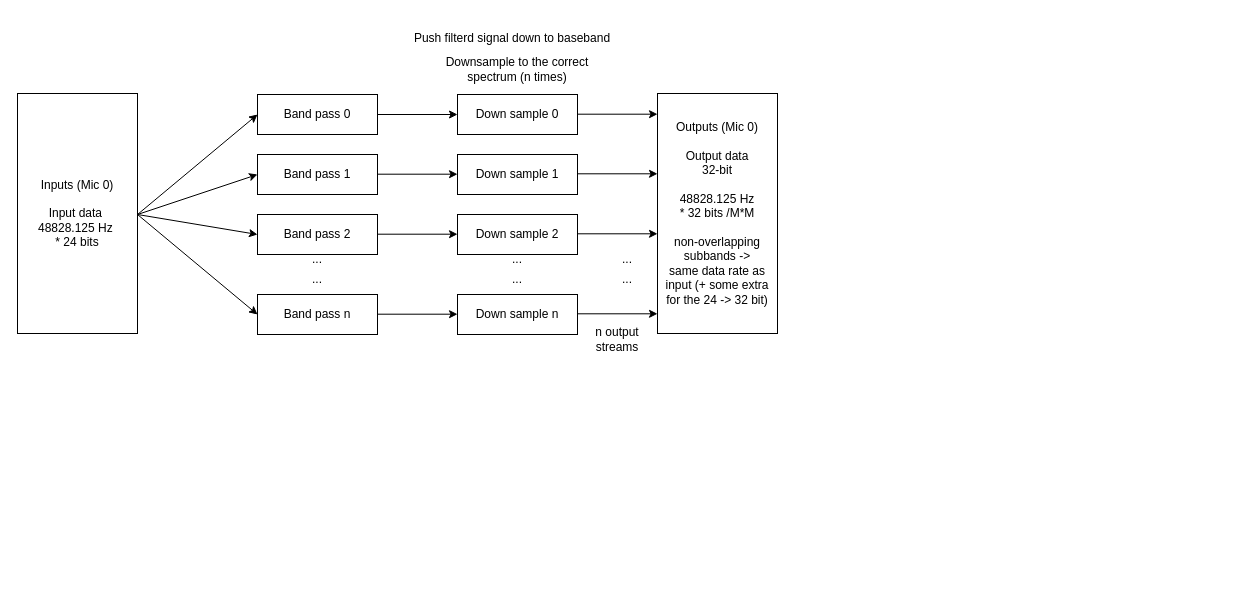
Earlier version of the draw.io diagram doc/diagrams_exjobb/banpass_channelizer.dio (acoustic-warfare/FPGA-sampling). Source tidied: cells renumbered, new cells numbered last; positions are measured from the earlier drawing's top-left corner, leaving out a move shared by most shapes. Both pictures are drawn from the tidied source at 100%, with x=0, y=0 at pixel (17, 23).
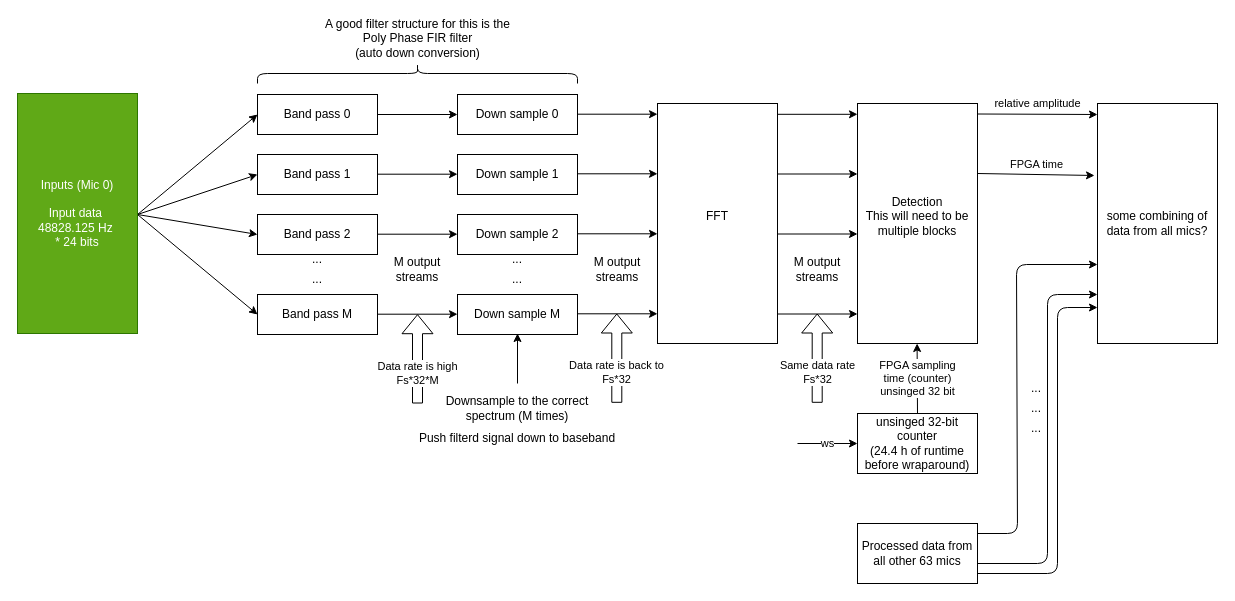
The same diagram, later.

The change refers to these unchanged cells:
```xml
<mxCell id="15" style="endArrow=classic;html=1;" parent="1" edge="1">
  <mxGeometry relative="1" as="geometry">
    <mxPoint x="360" y="290.7" as="sourcePoint" />
    <mxPoint x="440" y="290.7" as="targetPoint" />
  </mxGeometry>
</mxCell>
```

What changed in the source:
```diff
@@
+    <mxCell id="33" value="some combining of data from all mics?" style="rounded=0;whiteSpace=wrap;html=1;" parent="1" vertex="1">
+      <mxGeometry x="1080" y="80" width="120" height="240" as="geometry" />
+    </mxCell>
@@
-    <mxCell id="8" value="Band pass n" style="rounded=0;whiteSpace=wrap;html=1;" parent="1" vertex="1">
+    <mxCell id="8" value="Band pass M" style="rounded=0;whiteSpace=wrap;html=1;" parent="1" vertex="1">
       <mxGeometry x="240" y="271" width="120" height="40" as="geometry" />
     </mxCell>
@@
-    <mxCell id="20" value="..." style="text;html=1;strokeColor=none;fillColor=none;align=center;verticalAlign=middle;whiteSpace=wrap;rounded=0;" parent="1" vertex="1">
-      <mxGeometry x="580" y="221" width="60" height="30" as="geometry" />
-    </mxCell>
-    <mxCell id="21" value="..." style="text;html=1;strokeColor=none;fillColor=none;align=center;verticalAlign=middle;whiteSpace=wrap;rounded=0;" parent="1" vertex="1">
-      <mxGeometry x="580" y="241" width="60" height="30" as="geometry" />
-    </mxCell>
@@
-    <mxCell id="25" value="Down sample n" style="rounded=0;whiteSpace=wrap;html=1;" parent="1" vertex="1">
+    <mxCell id="25" value="Down sample M" style="rounded=0;whiteSpace=wrap;html=1;" parent="1" vertex="1">
       <mxGeometry x="440" y="271" width="120" height="40" as="geometry" />
     </mxCell>
@@
-    <mxCell id="28" value="n output streams" style="text;html=1;strokeColor=none;fillColor=none;align=center;verticalAlign=middle;whiteSpace=wrap;rounded=0;" parent="1" vertex="1">
-      <mxGeometry x="560" y="301" width="80" height="30" as="geometry" />
+    <mxCell id="28" value="M output streams" style="text;html=1;strokeColor=none;fillColor=none;align=center;verticalAlign=middle;whiteSpace=wrap;rounded=0;" parent="1" vertex="1">
+      <mxGeometry x="560" y="231" width="80" height="30" as="geometry" />
     </mxCell>
-    <mxCell id="29" value="Outputs (Mic 0)&lt;br&gt;&lt;br&gt;Output data&lt;br&gt;32-bit&lt;br&gt;&lt;br&gt;&lt;span style=&quot;&quot;&gt;48828.125 Hz&lt;br&gt;* 32 bits /M*M&lt;br&gt;&lt;br&gt;non-overlapping&lt;/span&gt; subbands -&amp;gt;&lt;br&gt;same data rate as input (+ some extra for the 24 -&amp;gt; 32 bit)" style="rounded=0;whiteSpace=wrap;html=1;" parent="1" vertex="1">
-      <mxGeometry x="640" y="70" width="120" height="240" as="geometry" />
-    </mxCell>
-    <mxCell id="30" value="Inputs (Mic 0)&lt;br&gt;&lt;br&gt;&lt;span style=&quot;&quot;&gt;Input data&amp;nbsp;&lt;/span&gt;&lt;br style=&quot;&quot;&gt;&lt;span style=&quot;&quot;&gt;48828.125 Hz&amp;nbsp;&lt;br&gt;&lt;/span&gt;&lt;span style=&quot;&quot;&gt;* 24 bits&lt;/span&gt;" style="rounded=0;whiteSpace=wrap;html=1;" parent="1" vertex="1">
+    <mxCell id="30" value="Inputs (Mic 0)&lt;br&gt;&lt;br&gt;&lt;span style=&quot;&quot;&gt;Input data&amp;nbsp;&lt;/span&gt;&lt;br style=&quot;&quot;&gt;&lt;span style=&quot;&quot;&gt;48828.125 Hz&amp;nbsp;&lt;br&gt;&lt;/span&gt;&lt;span style=&quot;&quot;&gt;* 24 bits&lt;/span&gt;" style="rounded=0;whiteSpace=wrap;html=1;fillColor=#60a917;fontColor=#ffffff;strokeColor=#2D7600;" parent="1" vertex="1">
       <mxGeometry y="70" width="120" height="240" as="geometry" />
     </mxCell>
-    <mxCell id="31" value="Downsample to the correct spectrum (n times)" style="text;html=1;strokeColor=none;fillColor=none;align=center;verticalAlign=middle;whiteSpace=wrap;rounded=0;" parent="1" vertex="1">
-      <mxGeometry x="425" y="31" width="150" height="30" as="geometry" />
+    <mxCell id="31" value="Downsample to the correct spectrum (M times)" style="text;html=1;strokeColor=none;fillColor=none;align=center;verticalAlign=middle;whiteSpace=wrap;rounded=0;" parent="1" vertex="1">
+      <mxGeometry x="425" y="370" width="150" height="30" as="geometry" />
     </mxCell>
     <mxCell id="32" value="Push filterd signal down to baseband" style="text;html=1;strokeColor=none;fillColor=none;align=center;verticalAlign=middle;whiteSpace=wrap;rounded=0;" parent="1" vertex="1">
-      <mxGeometry x="390" width="210" height="30" as="geometry" />
+      <mxGeometry x="395" y="400" width="210" height="30" as="geometry" />
     </mxCell>
+    <mxCell id="34" style="endArrow=classic;html=1;" parent="1" edge="1">
+      <mxGeometry relative="1" as="geometry">
+        <mxPoint x="760" y="90.8" as="sourcePoint" />
+        <mxPoint x="840" y="90.8" as="targetPoint" />
+      </mxGeometry>
+    </mxCell>
+    <mxCell id="35" style="endArrow=classic;html=1;" parent="1" edge="1">
+      <mxGeometry relative="1" as="geometry">
+        <mxPoint x="760" y="150.5" as="sourcePoint" />
+        <mxPoint x="840" y="150.5" as="targetPoint" />
+      </mxGeometry>
+    </mxCell>
+    <mxCell id="36" style="endArrow=classic;html=1;" parent="1" edge="1">
+      <mxGeometry relative="1" as="geometry">
+        <mxPoint x="760" y="210.5" as="sourcePoint" />
+        <mxPoint x="840" y="210.5" as="targetPoint" />
+      </mxGeometry>
+    </mxCell>
+    <mxCell id="37" style="endArrow=classic;html=1;" parent="1" edge="1">
+      <mxGeometry relative="1" as="geometry">
+        <mxPoint x="760" y="290.5" as="sourcePoint" />
+        <mxPoint x="840" y="290.5" as="targetPoint" />
+      </mxGeometry>
+    </mxCell>
+    <mxCell id="38" value="M output streams" style="text;html=1;strokeColor=none;fillColor=none;align=center;verticalAlign=middle;whiteSpace=wrap;rounded=0;" parent="1" vertex="1">
+      <mxGeometry x="760" y="231" width="80" height="30" as="geometry" />
+    </mxCell>
+    <mxCell id="39" value="FFT&lt;br&gt;&lt;br&gt;" style="rounded=0;whiteSpace=wrap;html=1;" parent="1" vertex="1">
+      <mxGeometry x="640" y="80" width="120" height="240" as="geometry" />
+    </mxCell>
+    <mxCell id="40" value="Data rate is high&lt;br&gt;Fs*32*M" style="shape=flexArrow;endArrow=classic;html=1;" parent="1" edge="1" target="15">
+      <mxGeometry x="-0.33" relative="1" as="geometry">
+        <mxPoint x="400" y="380" as="sourcePoint" />
+      </mxGeometry>
+    </mxCell>
+    <mxCell id="41" value="M output streams" style="text;html=1;strokeColor=none;fillColor=none;align=center;verticalAlign=middle;whiteSpace=wrap;rounded=0;" parent="1" vertex="1">
+      <mxGeometry x="360" y="231" width="80" height="30" as="geometry" />
+    </mxCell>
+    <mxCell id="42" value="Data rate is back to&lt;br&gt;Fs*32" style="shape=flexArrow;endArrow=classic;html=1;" parent="1" edge="1">
+      <mxGeometry x="-0.33" relative="1" as="geometry">
+        <mxPoint x="599.3" y="379.3" as="sourcePoint" />
+        <mxPoint x="599.3" y="290" as="targetPoint" />
+      </mxGeometry>
+    </mxCell>
+    <mxCell id="43" value="Same data rate&lt;br&gt;Fs*32" style="shape=flexArrow;endArrow=classic;html=1;" parent="1" edge="1">
+      <mxGeometry x="-0.33" relative="1" as="geometry">
+        <mxPoint x="799.7" y="379.3" as="sourcePoint" />
+        <mxPoint x="799.7" y="290" as="targetPoint" />
+      </mxGeometry>
+    </mxCell>
+    <mxCell id="44" value="Detection&lt;br&gt;This will need to be multiple blocks&lt;br&gt;&lt;br&gt;" style="rounded=0;whiteSpace=wrap;html=1;" parent="1" vertex="1">
+      <mxGeometry x="840" y="80" width="120" height="240" as="geometry" />
+    </mxCell>
+    <mxCell id="45" value="FPGA sampling&lt;br&gt;time (counter)&lt;br&gt;unsinged 32 bit" style="endArrow=classic;html=1;" parent="1" edge="1">
+      <mxGeometry relative="1" as="geometry">
+        <mxPoint x="900" y="390" as="sourcePoint" />
+        <mxPoint x="899.6" y="320" as="targetPoint" />
+      </mxGeometry>
+    </mxCell>
+    <mxCell id="46" value="unsinged 32-bit counter&lt;br&gt;(24.4 h of runtime before wraparound)" style="rounded=0;whiteSpace=wrap;html=1;" parent="1" vertex="1">
+      <mxGeometry x="840" y="390" width="120" height="60" as="geometry" />
+    </mxCell>
+    <mxCell id="47" value="ws" style="endArrow=classic;html=1;" parent="1" edge="1">
+      <mxGeometry relative="1" as="geometry">
+        <mxPoint x="780" y="420" as="sourcePoint" />
+        <mxPoint x="840" y="420" as="targetPoint" />
+      </mxGeometry>
+    </mxCell>
+    <mxCell id="48" value="relative amplitude" style="endArrow=classic;html=1;" parent="1" edge="1">
+      <mxGeometry y="11" relative="1" as="geometry">
+        <mxPoint x="960" y="90.5" as="sourcePoint" />
+        <mxPoint x="1080" y="91" as="targetPoint" />
+      </mxGeometry>
+    </mxCell>
+    <mxCell id="49" value="FPGA time" style="endArrow=classic;html=1;" parent="1" edge="1">
+      <mxGeometry y="10" relative="1" as="geometry">
+        <mxPoint x="960" y="150" as="sourcePoint" />
+        <mxPoint x="1077" y="152" as="targetPoint" />
+      </mxGeometry>
+    </mxCell>
+    <mxCell id="50" style="endArrow=classic;html=1;" parent="1" edge="1">
+      <mxGeometry relative="1" as="geometry">
+        <mxPoint x="960" y="550" as="sourcePoint" />
+        <mxPoint x="1080" y="284" as="targetPoint" />
+        <Array as="points">
+          <mxPoint x="1040" y="550" />
+          <mxPoint x="1040" y="284" />
+        </Array>
+      </mxGeometry>
+    </mxCell>
+    <mxCell id="51" style="endArrow=classic;html=1;" parent="1" edge="1">
+      <mxGeometry relative="1" as="geometry">
+        <mxPoint x="960" y="540" as="sourcePoint" />
+        <mxPoint x="1080" y="271" as="targetPoint" />
+        <Array as="points">
+          <mxPoint x="1030" y="540" />
+          <mxPoint x="1030" y="271" />
+        </Array>
+      </mxGeometry>
+    </mxCell>
+    <mxCell id="52" style="endArrow=classic;html=1;" parent="1" edge="1">
+      <mxGeometry relative="1" as="geometry">
+        <mxPoint x="960" y="510" as="sourcePoint" />
+        <mxPoint x="1080" y="241" as="targetPoint" />
+        <Array as="points">
+          <mxPoint x="1000" y="510" />
+          <mxPoint x="999" y="241" />
+        </Array>
+      </mxGeometry>
+    </mxCell>
+    <mxCell id="53" value="..." style="text;html=1;strokeColor=none;fillColor=none;align=center;verticalAlign=middle;whiteSpace=wrap;rounded=0;" parent="1" vertex="1">
+      <mxGeometry x="989" y="390" width="60" height="30" as="geometry" />
+    </mxCell>
+    <mxCell id="54" value="..." style="text;html=1;strokeColor=none;fillColor=none;align=center;verticalAlign=middle;whiteSpace=wrap;rounded=0;" parent="1" vertex="1">
+      <mxGeometry x="989" y="370" width="60" height="30" as="geometry" />
+    </mxCell>
+    <mxCell id="55" value="..." style="text;html=1;strokeColor=none;fillColor=none;align=center;verticalAlign=middle;whiteSpace=wrap;rounded=0;" parent="1" vertex="1">
+      <mxGeometry x="989" y="350" width="60" height="30" as="geometry" />
+    </mxCell>
+    <mxCell id="56" value="Processed data from all other 63 mics" style="rounded=0;whiteSpace=wrap;html=1;" parent="1" vertex="1">
+      <mxGeometry x="840" y="500" width="120" height="60" as="geometry" />
+    </mxCell>
+    <mxCell id="57" style="shape=curlyBracket;whiteSpace=wrap;html=1;rounded=1;labelPosition=left;verticalLabelPosition=middle;align=right;verticalAlign=middle;direction=south;" parent="1" vertex="1">
+      <mxGeometry x="240" y="40" width="320" height="20" as="geometry" />
+    </mxCell>
+    <mxCell id="58" style="endArrow=classic;html=1;" parent="1" edge="1">
+      <mxGeometry relative="1" as="geometry">
+        <mxPoint x="500" y="360" as="sourcePoint" />
+        <mxPoint x="500" y="310" as="targetPoint" />
+      </mxGeometry>
+    </mxCell>
+    <mxCell id="59" value="A good filter structure for this is the &lt;br&gt;Poly Phase FIR filter &lt;br&gt;(auto down conversion)" style="text;html=1;strokeColor=none;fillColor=none;align=center;verticalAlign=middle;whiteSpace=wrap;rounded=0;" parent="1" vertex="1">
+      <mxGeometry x="287.5" width="225" height="30" as="geometry" />
+    </mxCell>
```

———

What you have to do: Looking at the entries above, how many lines contain "streams"? State the number and nothing more.

Exercise result: 4